What this task involves:
When you return the data, keep every word exact and include none of the images.

[Stored data entries]
============================================================
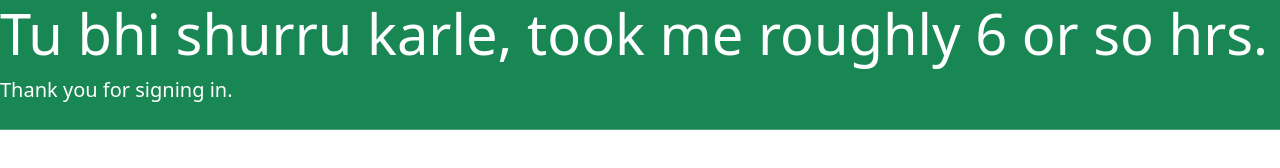
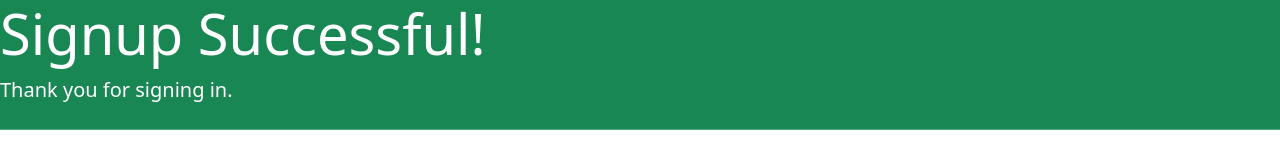
Before and after one commit to TEJASVISJAIN/NewsLetter-Signup, a website: page success.html in a window 1280 px wide. Drawn offline with nearby package versions, Linux system fonts and the light colour scheme.

Commit message:
Rechanged successful h1

```diff
--- a/success.html
+++ b/success.html
@@ -11,7 +11,7 @@
 </head>
 <body>
   <div class="jumbotron text-white bg-success">
-    <h1 class="display-4">Tu bhi shurru karle, took me roughly 6 or so hrs.</h1>
+    <h1 class="display-4">Signup Successful!</h1>
     <p class="lead">Thank you for signing in.</p>
     <hr class="my-4">
   </div>
```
============================================================
Solution for this problem:
Before and after one commit to TEJASVISJAIN/NewsLetter-Signup, a website: page success.html in a window 1280 px wide. Drawn offline with nearby package versions, Linux system fonts and the light colour scheme.

Commit message:
Rechanged successful h1

```diff
--- a/success.html
+++ b/success.html
@@ -11,7 +11,7 @@
 </head>
 <body>
   <div class="jumbotron text-white bg-success">
-    <h1 class="display-4">Tu bhi shurru karle, took me roughly 6 or so hrs.</h1>
+    <h1 class="display-4">Signup Successful!</h1>
     <p class="lead">Thank you for signing in.</p>
     <hr class="my-4">
   </div>
```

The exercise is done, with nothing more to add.